[What the exercise asks]:
Provide the entries once more, identical in every word.

------------------------------------

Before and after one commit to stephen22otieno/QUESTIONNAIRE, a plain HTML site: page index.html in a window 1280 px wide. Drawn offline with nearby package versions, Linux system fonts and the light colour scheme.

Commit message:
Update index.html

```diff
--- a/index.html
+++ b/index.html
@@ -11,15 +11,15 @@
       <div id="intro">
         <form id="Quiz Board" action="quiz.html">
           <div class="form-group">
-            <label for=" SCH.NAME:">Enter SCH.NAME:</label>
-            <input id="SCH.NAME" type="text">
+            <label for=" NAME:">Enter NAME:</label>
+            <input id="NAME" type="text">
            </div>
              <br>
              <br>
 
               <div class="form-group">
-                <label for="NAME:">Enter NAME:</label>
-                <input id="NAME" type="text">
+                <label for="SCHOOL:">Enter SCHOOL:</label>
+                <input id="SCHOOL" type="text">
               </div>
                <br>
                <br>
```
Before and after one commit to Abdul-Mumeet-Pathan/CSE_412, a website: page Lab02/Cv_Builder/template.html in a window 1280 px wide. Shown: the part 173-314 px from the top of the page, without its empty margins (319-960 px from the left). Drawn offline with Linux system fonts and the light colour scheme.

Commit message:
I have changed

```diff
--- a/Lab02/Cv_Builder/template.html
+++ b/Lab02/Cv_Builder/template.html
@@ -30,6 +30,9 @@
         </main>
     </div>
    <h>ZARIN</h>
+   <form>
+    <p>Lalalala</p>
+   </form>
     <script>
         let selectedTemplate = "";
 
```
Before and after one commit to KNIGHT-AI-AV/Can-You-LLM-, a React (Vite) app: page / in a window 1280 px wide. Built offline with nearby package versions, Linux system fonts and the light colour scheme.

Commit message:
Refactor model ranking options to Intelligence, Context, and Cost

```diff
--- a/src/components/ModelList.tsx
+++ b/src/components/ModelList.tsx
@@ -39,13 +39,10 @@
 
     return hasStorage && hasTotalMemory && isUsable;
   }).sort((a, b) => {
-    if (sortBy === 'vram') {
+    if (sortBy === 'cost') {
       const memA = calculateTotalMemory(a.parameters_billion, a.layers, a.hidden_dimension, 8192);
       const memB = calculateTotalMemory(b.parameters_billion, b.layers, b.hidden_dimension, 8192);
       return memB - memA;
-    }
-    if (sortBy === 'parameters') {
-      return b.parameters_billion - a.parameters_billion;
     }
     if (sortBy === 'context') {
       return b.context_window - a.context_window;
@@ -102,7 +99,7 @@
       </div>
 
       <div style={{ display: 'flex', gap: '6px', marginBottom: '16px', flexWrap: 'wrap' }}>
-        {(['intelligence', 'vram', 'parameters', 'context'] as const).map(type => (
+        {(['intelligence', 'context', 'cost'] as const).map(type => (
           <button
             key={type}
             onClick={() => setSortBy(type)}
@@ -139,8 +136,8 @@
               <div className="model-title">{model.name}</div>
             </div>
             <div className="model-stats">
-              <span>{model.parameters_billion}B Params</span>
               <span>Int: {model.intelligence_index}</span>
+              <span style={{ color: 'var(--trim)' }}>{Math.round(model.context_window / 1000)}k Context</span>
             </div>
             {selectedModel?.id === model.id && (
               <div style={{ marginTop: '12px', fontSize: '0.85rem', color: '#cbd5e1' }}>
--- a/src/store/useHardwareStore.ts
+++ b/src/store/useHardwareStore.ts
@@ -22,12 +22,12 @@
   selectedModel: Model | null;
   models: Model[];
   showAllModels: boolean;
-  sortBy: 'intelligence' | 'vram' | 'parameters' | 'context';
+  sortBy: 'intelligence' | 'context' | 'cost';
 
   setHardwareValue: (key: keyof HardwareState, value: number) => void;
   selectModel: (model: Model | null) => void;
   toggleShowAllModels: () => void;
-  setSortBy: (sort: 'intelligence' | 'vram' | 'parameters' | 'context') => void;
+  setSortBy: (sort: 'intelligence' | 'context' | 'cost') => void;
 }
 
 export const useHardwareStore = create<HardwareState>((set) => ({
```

------------------------------------

[Output of the exercise]:
Before and after one commit to stephen22otieno/QUESTIONNAIRE, a plain HTML site: page index.html in a window 1280 px wide. Drawn offline with nearby package versions, Linux system fonts and the light colour scheme.

Commit message:
Update index.html

```diff
--- a/index.html
+++ b/index.html
@@ -11,15 +11,15 @@
       <div id="intro">
         <form id="Quiz Board" action="quiz.html">
           <div class="form-group">
-            <label for=" SCH.NAME:">Enter SCH.NAME:</label>
-            <input id="SCH.NAME" type="text">
+            <label for=" NAME:">Enter NAME:</label>
+            <input id="NAME" type="text">
            </div>
              <br>
              <br>
 
               <div class="form-group">
-                <label for="NAME:">Enter NAME:</label>
-                <input id="NAME" type="text">
+                <label for="SCHOOL:">Enter SCHOOL:</label>
+                <input id="SCHOOL" type="text">
               </div>
                <br>
                <br>
```
Before and after one commit to Abdul-Mumeet-Pathan/CSE_412, a website: page Lab02/Cv_Builder/template.html in a window 1280 px wide. Shown: the part 173-314 px from the top of the page, without its empty margins (319-960 px from the left). Drawn offline with Linux system fonts and the light colour scheme.

Commit message:
I have changed

```diff
--- a/Lab02/Cv_Builder/template.html
+++ b/Lab02/Cv_Builder/template.html
@@ -30,6 +30,9 @@
         </main>
     </div>
    <h>ZARIN</h>
+   <form>
+    <p>Lalalala</p>
+   </form>
     <script>
         let selectedTemplate = "";
 
```
Before and after one commit to KNIGHT-AI-AV/Can-You-LLM-, a React (Vite) app: page / in a window 1280 px wide. Built offline with nearby package versions, Linux system fonts and the light colour scheme.

Commit message:
Refactor model ranking options to Intelligence, Context, and Cost

```diff
--- a/src/components/ModelList.tsx
+++ b/src/components/ModelList.tsx
@@ -39,13 +39,10 @@
 
     return hasStorage && hasTotalMemory && isUsable;
   }).sort((a, b) => {
-    if (sortBy === 'vram') {
+    if (sortBy === 'cost') {
       const memA = calculateTotalMemory(a.parameters_billion, a.layers, a.hidden_dimension, 8192);
       const memB = calculateTotalMemory(b.parameters_billion, b.layers, b.hidden_dimension, 8192);
       return memB - memA;
-    }
-    if (sortBy === 'parameters') {
-      return b.parameters_billion - a.parameters_billion;
     }
     if (sortBy === 'context') {
       return b.context_window - a.context_window;
@@ -102,7 +99,7 @@
       </div>
 
       <div style={{ display: 'flex', gap: '6px', marginBottom: '16px', flexWrap: 'wrap' }}>
-        {(['intelligence', 'vram', 'parameters', 'context'] as const).map(type => (
+        {(['intelligence', 'context', 'cost'] as const).map(type => (
           <button
             key={type}
             onClick={() => setSortBy(type)}
@@ -139,8 +136,8 @@
               <div className="model-title">{model.name}</div>
             </div>
             <div className="model-stats">
-              <span>{model.parameters_billion}B Params</span>
               <span>Int: {model.intelligence_index}</span>
+              <span style={{ color: 'var(--trim)' }}>{Math.round(model.context_window / 1000)}k Context</span>
             </div>
             {selectedModel?.id === model.id && (
               <div style={{ marginTop: '12px', fontSize: '0.85rem', color: '#cbd5e1' }}>
--- a/src/store/useHardwareStore.ts
+++ b/src/store/useHardwareStore.ts
@@ -22,12 +22,12 @@
   selectedModel: Model | null;
   models: Model[];
   showAllModels: boolean;
-  sortBy: 'intelligence' | 'vram' | 'parameters' | 'context';
+  sortBy: 'intelligence' | 'context' | 'cost';
 
   setHardwareValue: (key: keyof HardwareState, value: number) => void;
   selectModel: (model: Model | null) => void;
   toggleShowAllModels: () => void;
-  setSortBy: (sort: 'intelligence' | 'vram' | 'parameters' | 'context') => void;
+  setSortBy: (sort: 'intelligence' | 'context' | 'cost') => void;
 }
 
 export const useHardwareStore = create<HardwareState>((set) => ({
```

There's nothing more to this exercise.